In both humans and rodents, males are known to be more susceptible than females to hepatocarcinogenesis. We have previously reported that glycine N-methyltransferase (GNMT) interacts with aflatoxin B1 (AFB 1) and reduces both AFB1-DNA adduct formation and hepatocellular carcinoma (HCC) in mice. We also reported that 50% of the males and 100% of the females in a small group of Gnmt null (Gnmt-/-) mice developed HCC, with first dysplastic hepatocellular nodules detected at mean ages of 17 and 16.5 months, respectively. In our study, we tested our hypothesis that male and female Gnmt-/- mice are susceptible to AFB1 carcinogenesis, and that the absence of Gnmt expression may accelerate AFB1-induced liver tumorigenesis. We inoculated Gnmt-/- and wild-type mice intraperitoneally with AFB1 at 7 days and 9 weeks of age and periodically examined them using ultrasound. Dysplastic hepatocellular nodules were detected in six of eight males and five of five females at 12.7 and 12 months of ages, respectively. Dysplastic hepatocellular nodules from 5/8 (62.5%) male and 4/5 (80%) female Gnmt-/- mice were diagnosed as having HCC, ∼6 months earlier than AFB1-treated wild-type mice. Results from microarray and real-time PCR analyses indicate that five detoxification pathway-related genes were downregulated in AFB1-treated Gnmt-/- mice: Cyp1a2, Cyp3a44, Cyp2d22, Gsta4 and Abca8a. In summary, we observed overall higher susceptibility to AFB1-related HCC in Gnmt-/- mice, further evidence that GNMT overexpression is an important contributing factor to liver cancer resistance.
ASJC Scopus subject areas
- Cancer Research
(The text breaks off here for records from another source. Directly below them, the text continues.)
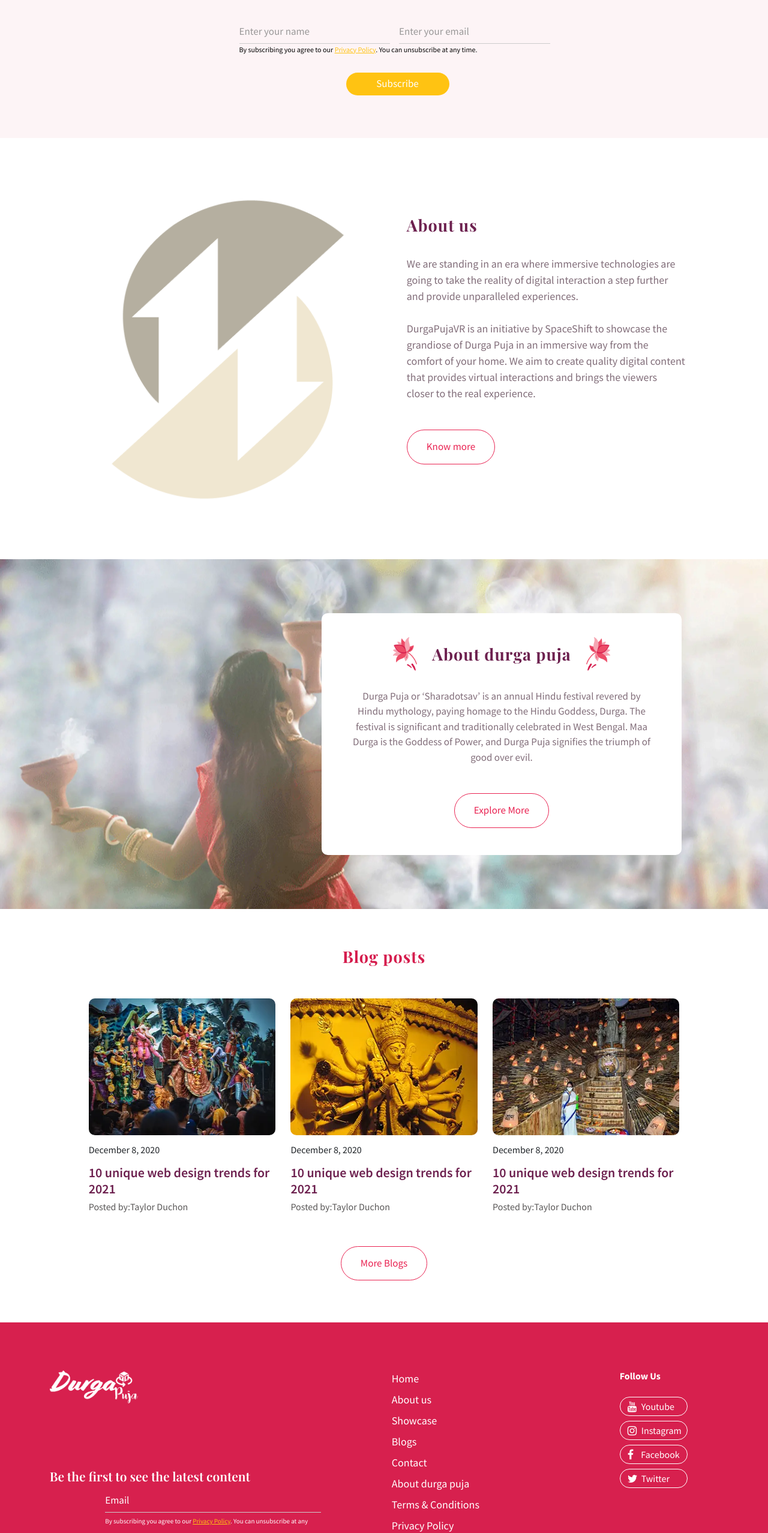
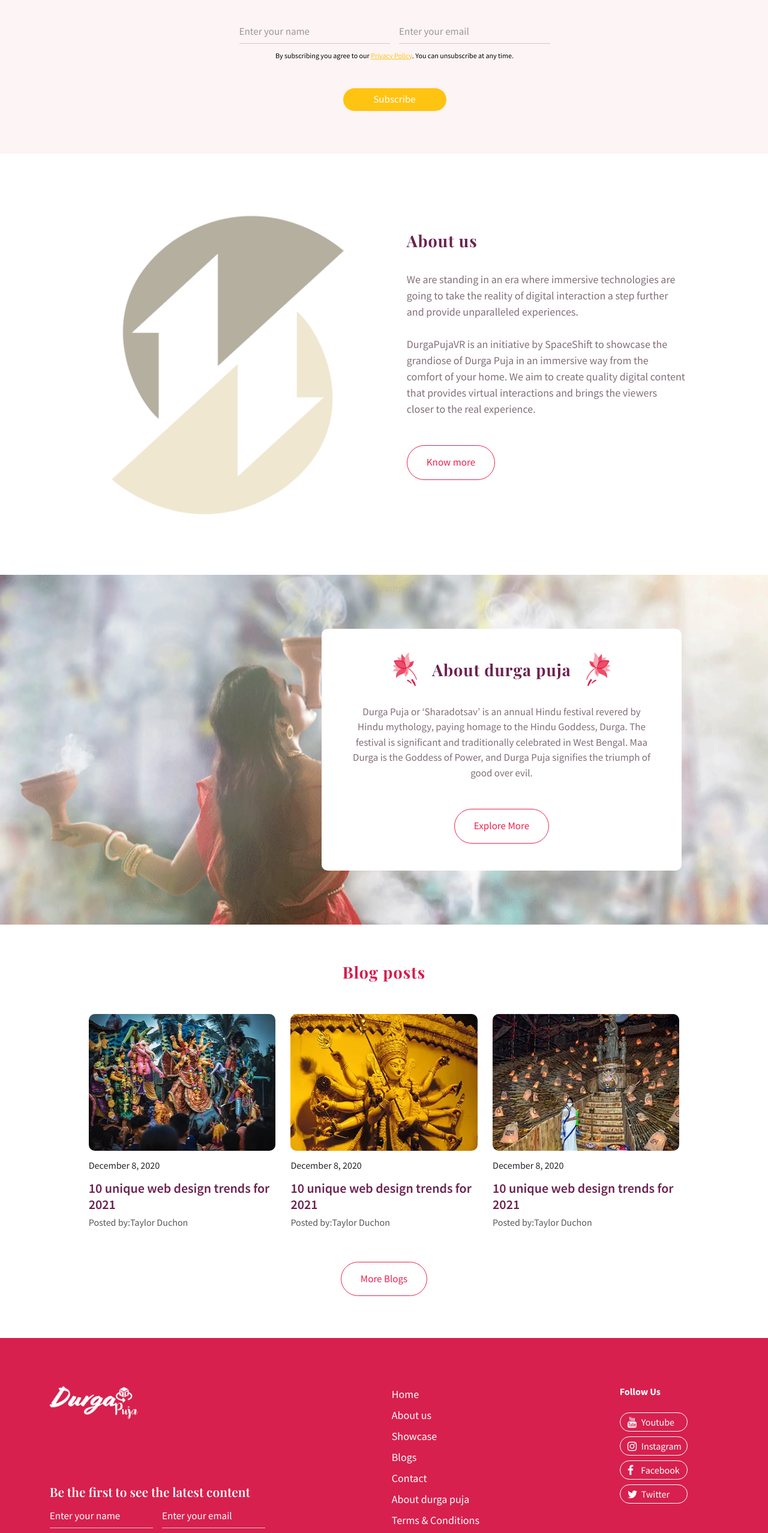
Before and after one commit to roysrijan/maadurgavr, a Next.js app: page / in a window 1280 px wide. Shown: the part 1332-3887 px from the top of the page at 60% size. Built offline with nearby package versions, Linux system fonts and the light colour scheme; no server answers; a web font is replaced by a local one.

Commit message:
newsletter section UI fixed

```diff
--- a/pages/components/footer.js
+++ b/pages/components/footer.js
@@ -17,14 +17,22 @@ export default function Footer() {
                 <h2>Be the first to see the latest content</h2>
                 <div className={stylesHome.newsletterBox}>
                   <div className={stylesHome.newsletter}>
-                    <Form>
-                      <Form.Group className="" controlId="formBasicEmail">
+                    <Form className="formFWrap">
+                      <Form.Group className="formF" controlId="formBasicEmail">
                         <Form.Control
                           className={stylesHome.inputStyle}
-                          type="email"
-                          placeholder="Email"
+                          type="text"
+                          placeholder="Enter your name"
                         />
                       </Form.Group>
+
+                      <Form.Group className="formFNew" controlId="formBasicEmail">
+                          <Form.Control
+                            className={stylesHome.inputStyle}
+                            type="email"
+                            placeholder="Enter your email"
+                          />
+                        </Form.Group>
                     </Form>
                     <span>By subscribing you agree to our <a href=""> Privacy Policy</a>. You can unsubscribe at any time.</span>
                   </div>
--- a/styles/Home.module.css
+++ b/styles/Home.module.css
@@ -613,10 +613,13 @@ section.countDownBoxLast {
 }
 .newsletterBox{
   display: flex;
-  align-items: center;
+  align-items: flex-start;
   flex-direction: column;
 
 
+}
+.newsletterBoxMain .newsletterBox{
+  align-items: center;
 }
 .newsletterWrap h2{
   font-size: 21px;
@@ -628,7 +631,7 @@ section.countDownBoxLast {
   background-color: #ffc312;
   border: unset;
   width: 103px;
-  margin-left: 10px;
+  margin-left: 124px;
 }
 .newsletterBox input{
   background: unset;
@@ -708,6 +711,11 @@ color: #333;
 .newsletter span{
   color: #fff;
   font-size: 11px;
+  line-height: 16px;
+  display: block;
+  margin-bottom: 16px;
+  text-align: center;
+  margin-top: 8px;
 }
 .newsletter span a{
   color: #ffc312;
@@ -732,6 +740,8 @@ align-items: center;
   font-size: 12px;
   line-height: 20px;
   display: block;
+  text-align: center;
+  margin-top: 10px;
 }
 .newsletterBoxMain .newsletter{
   width: 100%;
@@ -756,6 +766,7 @@ align-items: center;
 .newsletterBoxMain .newsletterBox button {
   width: 172px;
   margin-top: 28px;
+  margin-left: 0;
 }
 .newsletterBoxMain .newsletterWrap{
   width: 518px;
@@ -786,7 +797,7 @@ box-shadow: unset;
     align-items: flex-start;
   }
   .newsletterBox button {
-    margin-left: 0;
+    /* margin-left: 0; */
     margin-top: 20px;
 }
   .countDownTimerWrap {
```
Liu, S. P., Li, Y. S., Lee, C. M., Yen, C. H., Liao, Y. J., Huang, S. F., Chien, C. H., & Chen, Y. M. A. (2011). Higher susceptibility to aflatoxin B1-related hepatocellular carcinoma in glycine N-methyltransferase knockout mice. International Journal of Cancer, 128(3), 511-523. https://doi.org/10.1002/ijc.25386